◆ TASK ◆
Sort through the data and copy the lines holding the word "onPressed".

◆ EXERCISE MATERIAL ◆
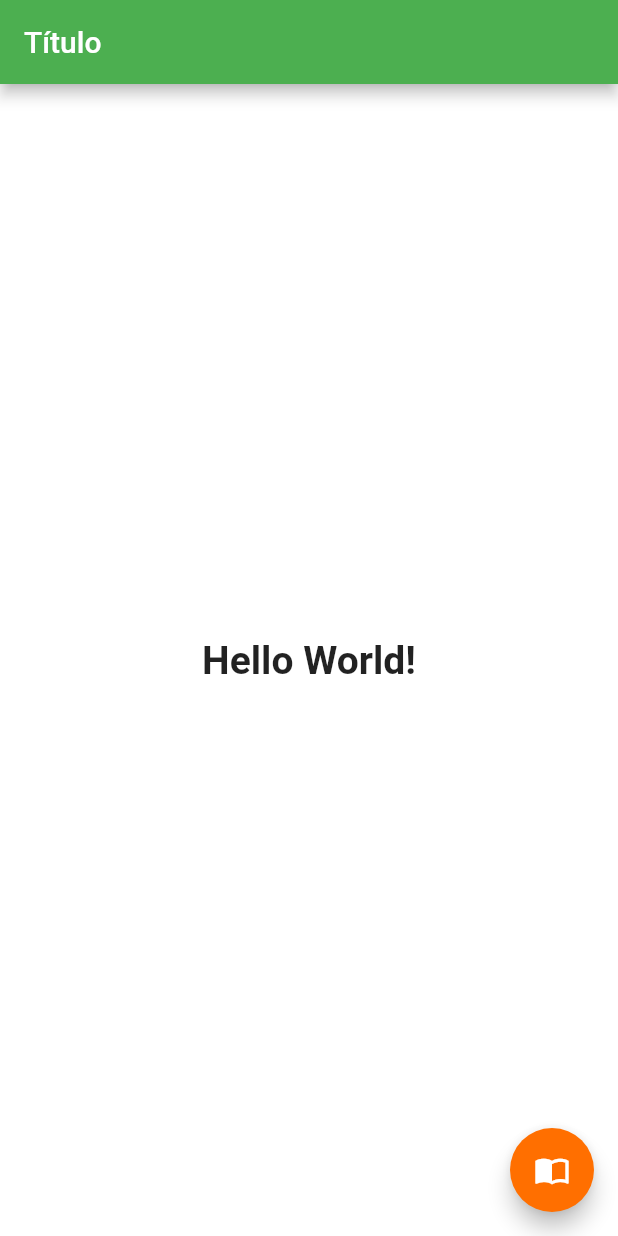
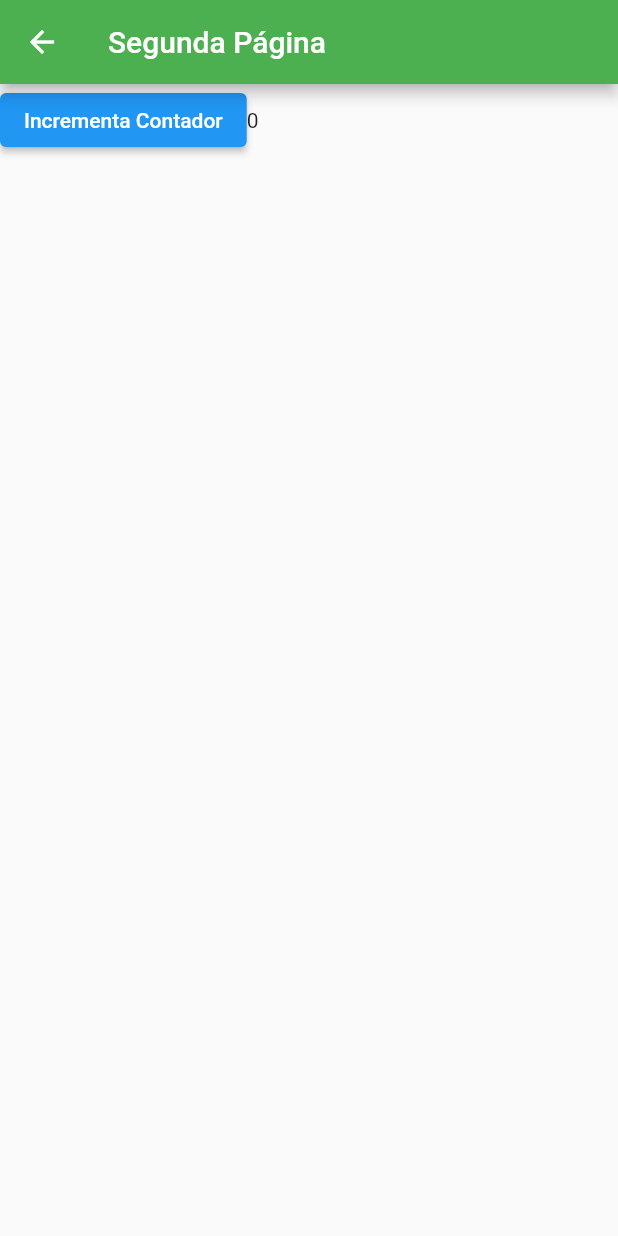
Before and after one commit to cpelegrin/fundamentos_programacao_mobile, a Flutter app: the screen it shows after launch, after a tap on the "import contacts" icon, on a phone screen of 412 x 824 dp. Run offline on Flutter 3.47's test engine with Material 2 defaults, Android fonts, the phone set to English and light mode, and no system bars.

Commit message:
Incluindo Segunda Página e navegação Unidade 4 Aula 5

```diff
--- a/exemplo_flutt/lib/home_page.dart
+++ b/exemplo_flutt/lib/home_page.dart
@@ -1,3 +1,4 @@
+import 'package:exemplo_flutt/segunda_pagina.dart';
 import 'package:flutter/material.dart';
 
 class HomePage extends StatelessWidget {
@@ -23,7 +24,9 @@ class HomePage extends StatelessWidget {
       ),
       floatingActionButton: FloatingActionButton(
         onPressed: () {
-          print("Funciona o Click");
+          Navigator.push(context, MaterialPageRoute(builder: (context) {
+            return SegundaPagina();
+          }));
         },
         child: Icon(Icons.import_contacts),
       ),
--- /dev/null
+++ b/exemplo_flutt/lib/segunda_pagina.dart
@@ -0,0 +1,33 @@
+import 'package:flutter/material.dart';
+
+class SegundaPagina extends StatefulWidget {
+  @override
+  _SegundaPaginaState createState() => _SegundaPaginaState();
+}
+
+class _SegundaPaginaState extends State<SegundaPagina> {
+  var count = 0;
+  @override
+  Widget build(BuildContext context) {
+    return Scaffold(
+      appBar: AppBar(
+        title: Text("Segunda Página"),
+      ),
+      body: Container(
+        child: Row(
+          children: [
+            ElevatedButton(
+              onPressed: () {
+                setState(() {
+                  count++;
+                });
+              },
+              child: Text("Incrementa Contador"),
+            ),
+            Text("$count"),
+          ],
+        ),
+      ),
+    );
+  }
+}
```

---

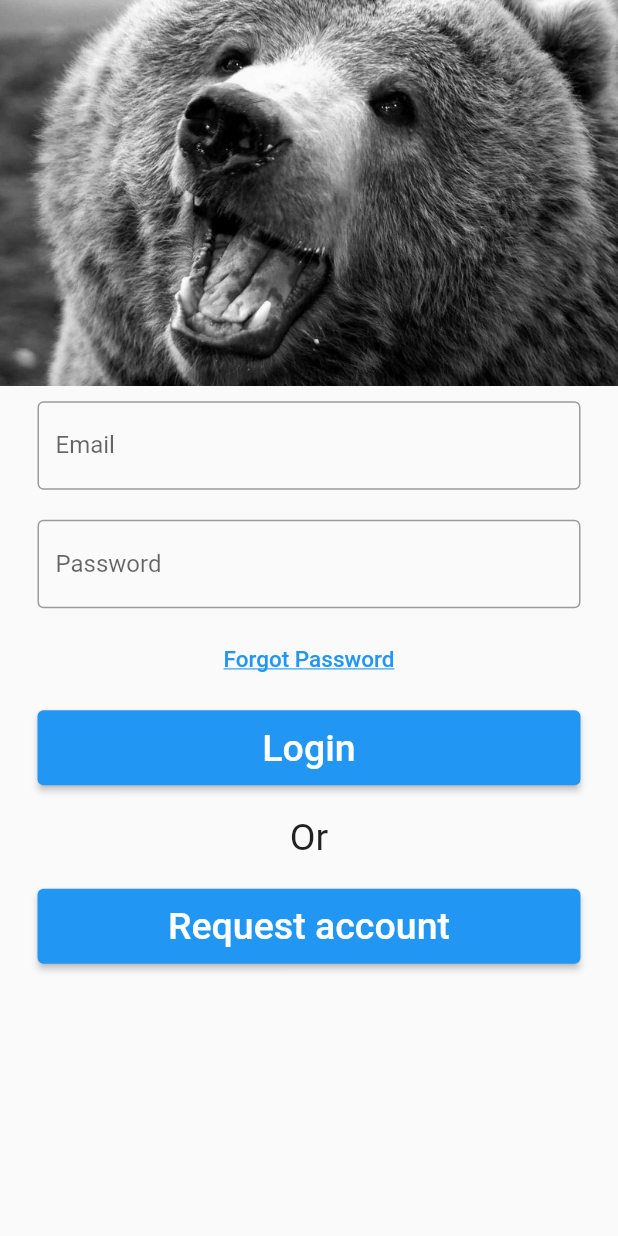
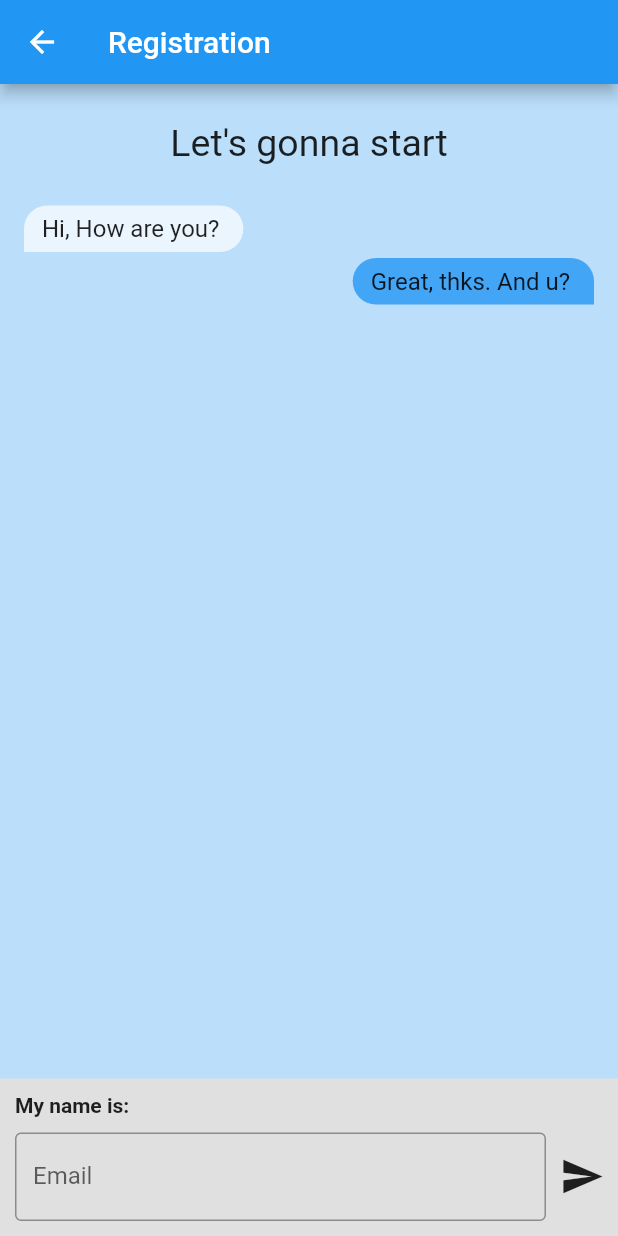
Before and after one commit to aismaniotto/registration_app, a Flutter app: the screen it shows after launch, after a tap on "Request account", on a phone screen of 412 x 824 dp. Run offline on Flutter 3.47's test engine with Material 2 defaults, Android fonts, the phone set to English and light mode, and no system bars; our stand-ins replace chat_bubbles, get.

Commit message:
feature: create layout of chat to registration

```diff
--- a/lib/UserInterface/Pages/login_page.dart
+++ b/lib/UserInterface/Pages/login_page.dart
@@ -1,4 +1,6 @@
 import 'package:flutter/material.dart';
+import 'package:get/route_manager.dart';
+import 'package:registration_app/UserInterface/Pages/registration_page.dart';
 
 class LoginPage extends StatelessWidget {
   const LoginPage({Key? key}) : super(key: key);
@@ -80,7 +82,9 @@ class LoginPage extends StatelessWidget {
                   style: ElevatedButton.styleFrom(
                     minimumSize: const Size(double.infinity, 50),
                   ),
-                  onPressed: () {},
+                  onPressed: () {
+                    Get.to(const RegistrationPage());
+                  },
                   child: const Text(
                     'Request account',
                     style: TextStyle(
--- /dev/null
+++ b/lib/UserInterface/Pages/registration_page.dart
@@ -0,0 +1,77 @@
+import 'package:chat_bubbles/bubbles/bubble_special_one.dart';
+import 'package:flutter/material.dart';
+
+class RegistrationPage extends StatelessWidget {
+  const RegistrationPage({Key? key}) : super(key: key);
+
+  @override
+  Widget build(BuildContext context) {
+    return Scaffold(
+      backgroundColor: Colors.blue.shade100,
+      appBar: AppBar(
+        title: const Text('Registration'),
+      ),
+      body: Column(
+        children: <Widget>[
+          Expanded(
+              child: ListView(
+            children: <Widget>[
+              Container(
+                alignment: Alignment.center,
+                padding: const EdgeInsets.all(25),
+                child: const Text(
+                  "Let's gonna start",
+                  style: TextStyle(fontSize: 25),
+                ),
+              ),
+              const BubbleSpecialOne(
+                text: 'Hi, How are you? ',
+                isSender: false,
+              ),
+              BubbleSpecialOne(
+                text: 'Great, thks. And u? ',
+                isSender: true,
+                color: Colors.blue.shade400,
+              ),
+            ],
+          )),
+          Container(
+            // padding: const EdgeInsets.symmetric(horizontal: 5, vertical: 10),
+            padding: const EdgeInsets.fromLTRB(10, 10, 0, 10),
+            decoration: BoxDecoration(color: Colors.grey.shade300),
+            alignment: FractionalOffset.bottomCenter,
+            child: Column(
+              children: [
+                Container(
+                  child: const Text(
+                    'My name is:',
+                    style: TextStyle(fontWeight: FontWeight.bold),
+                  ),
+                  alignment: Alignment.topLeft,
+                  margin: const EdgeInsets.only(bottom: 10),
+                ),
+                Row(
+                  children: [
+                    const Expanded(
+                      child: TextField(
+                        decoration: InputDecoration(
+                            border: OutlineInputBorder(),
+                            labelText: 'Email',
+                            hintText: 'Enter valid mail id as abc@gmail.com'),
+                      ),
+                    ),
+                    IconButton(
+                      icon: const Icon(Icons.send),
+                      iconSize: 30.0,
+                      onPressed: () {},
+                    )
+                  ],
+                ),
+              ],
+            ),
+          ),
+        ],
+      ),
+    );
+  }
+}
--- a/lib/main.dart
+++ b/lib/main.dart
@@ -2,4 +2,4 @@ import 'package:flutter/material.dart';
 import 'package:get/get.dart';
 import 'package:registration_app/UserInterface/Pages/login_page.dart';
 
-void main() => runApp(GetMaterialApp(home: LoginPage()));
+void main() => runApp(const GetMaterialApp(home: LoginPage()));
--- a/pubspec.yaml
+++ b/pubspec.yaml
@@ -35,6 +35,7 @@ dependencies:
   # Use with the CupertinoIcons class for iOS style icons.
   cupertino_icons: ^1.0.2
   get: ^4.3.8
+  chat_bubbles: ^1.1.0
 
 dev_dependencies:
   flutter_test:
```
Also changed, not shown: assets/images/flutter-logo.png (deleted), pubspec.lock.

◆ RESPONSE ◆
         onPressed: () {
+              onPressed: () {
-                  onPressed: () {},
+                  onPressed: () {
+                      onPressed: () {},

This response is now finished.